The problem was, once I started speaking, I couldn’t stop—no questions from the audience, no nothing. After I finished my presentation, there was a Q&A part. For every question I got, I kept stepping further and further into the audience space. At a certain point, when the Q&A portion was finished, I was literally in the middle of the room.
By the time I finished my talk, Ioana actually showed up at the conference. But the damage was already done. I had spoken in public without dying in the process. After that first experience, I was horrified, nervous and vowed never to do it again.
Two weeks later, I was doing it again, speaking in front of 50 other people. That’s how I got started into all this. Turns out, peer pressure is a strong motivating force, especially if done live in front of hundreds of strangers. I’m being sarcastic here. Please don’t do this to your friends. I highly doubt it’s going to work a second time. You might call me the “Accidental Public Speaker”.
The other hundred or so talks that followed, I have no excuse for those. 😅 In the meantime, I’ve learned a lot about things that help me get on stage and power through fear. I do some embarrassing things before I go on stage now. But they work for me, so I’ve learned to accept the process and don’t fix it if it’s not broken.
One of the things that work for me has to do with the “Psychology of Winning”. If I make myself believe I’ve “won” this talk before it even starts, there no pressure to hype my fear levels. It sort of takes the edge off enough for me to start. And once I start, and get through the first 2 minutes of it, practice and a lot of other things kick in, and it’s all the better from there.
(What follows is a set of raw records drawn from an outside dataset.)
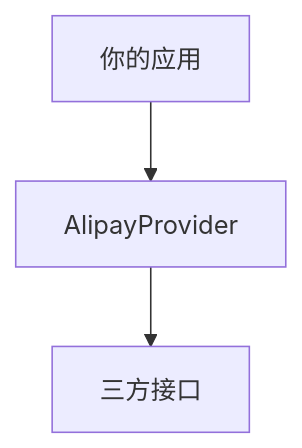
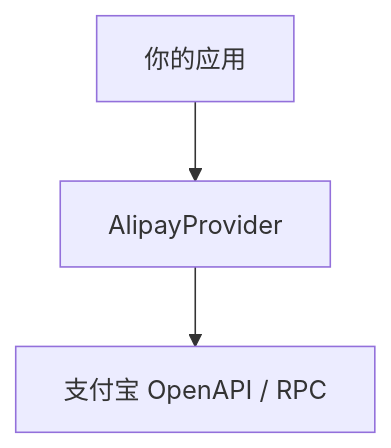
Before and after one commit to NexusContract/PubSoft.NexusContract: the second of 2 diagrams in README.zh-CN.md, drawn with Mermaid. The commit also changed other lines of this file and 1 other file, not shown here.

````diff
--- a/README.zh-CN.md
+++ b/README.zh-CN.md
@@ -202,9 +233,9 @@
 ```mermaid
 flowchart TB
     App["你的应用"]
     Provider["AlipayProvider"]
-    OpenAPI["三方接口"]
+    OpenAPI["支付宝 OpenAPI / RPC"]
 
     App --> Provider
     Provider --> OpenAPI
 ```
````
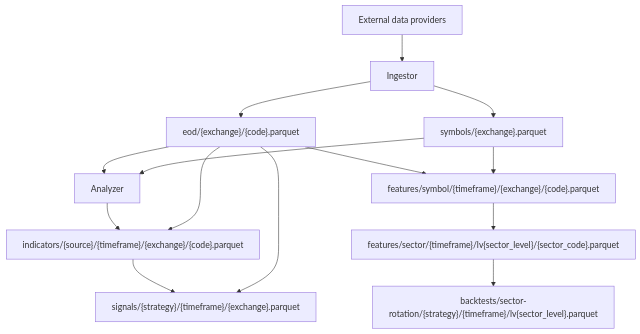
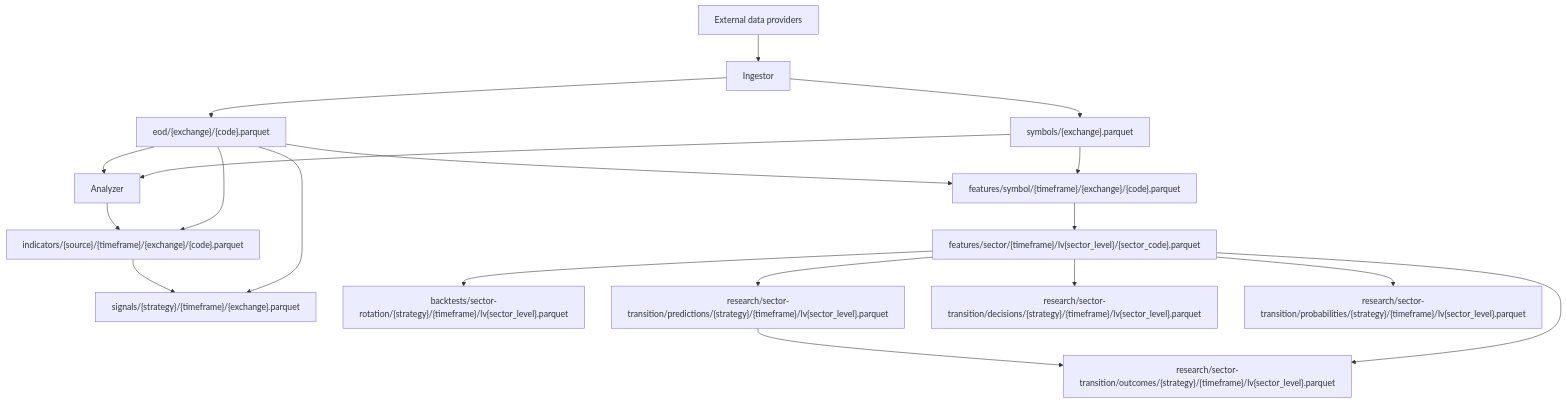
Before and after one commit to tanlocit9/omni: the diagram in docs/data/data-lake.md, drawn with Mermaid. The commit also changed other lines of this file and 33 other files, not shown here.

Commit message:
feat: add sector transition focus universe support

````diff
--- a/docs/data/data-lake.md
+++ b/docs/data/data-lake.md
@@ -9,27 +9,36 @@
 ```mermaid
 flowchart TD
   Provider["External data providers"]
   Ingestor["Ingestor"]
   Analyzer["Analyzer"]
   Symbols["symbols/{exchange}.parquet"]
   EOD["eod/{exchange}/{code}.parquet"]
   Indicators["indicators/{source}/{timeframe}/{exchange}/{code}.parquet"]
   Signals["signals/{strategy}/{timeframe}/{exchange}.parquet"]
   SymbolFeatures["features/symbol/{timeframe}/{exchange}/{code}.parquet"]
   SectorFeatures["features/sector/{timeframe}/lv{sector_level}/{sector_code}.parquet"]
   Backtests["backtests/sector-rotation/{strategy}/{timeframe}/lv{sector_level}.parquet"]
+  TransitionPredictions["research/sector-transition/predictions/{strategy}/{timeframe}/lv{sector_level}.parquet"]
+  TransitionDecisions["research/sector-transition/decisions/{strategy}/{timeframe}/lv{sector_level}.parquet"]
+  TransitionProbabilities["research/sector-transition/probabilities/{strategy}/{timeframe}/lv{sector_level}.parquet"]
+  TransitionOutcomes["research/sector-transition/outcomes/{strategy}/{timeframe}/lv{sector_level}.parquet"]
 
   Provider --> Ingestor
   Ingestor --> Symbols
   Ingestor --> EOD
   EOD --> Analyzer
   Symbols --> Analyzer
   Analyzer --> Indicators
   EOD --> Indicators
   Indicators --> Signals
   EOD --> Signals
   EOD --> SymbolFeatures
   Symbols --> SymbolFeatures
   SymbolFeatures --> SectorFeatures
   SectorFeatures --> Backtests
+  SectorFeatures --> TransitionPredictions
+  SectorFeatures --> TransitionDecisions
+  SectorFeatures --> TransitionProbabilities
+  TransitionPredictions --> TransitionOutcomes
+  SectorFeatures --> TransitionOutcomes
 ```
````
How do I trick myself into believing I “won” something before it happened? Well, this is where the embarrassing things happen. The “Psychology of Winning” says winning is a state of mind that correlates to physical reactions to winning. The reverse is also true to some extent, so mimicking those physical reactions will induce a mild “winning” mental state. You see where I’m going with this.
Before my talks, I find a quiet corner at the conference or an empty bathroom stall 😳. And I do winning gestures, like pumping my chest forward, raising my fists in the air, jumping up and down, and screaming my lungs out. In case you’ve been at a conference with me before and you’ve “experienced” the ritual, I’d like to profusely apologize. 😅 I hope we can still be friends.
If this all inspired or convinced you to try speaking in front of people, reach out on Twitter. I’m putting together a list of other things I tried to get over my fear of public speaking, some of which actually worked.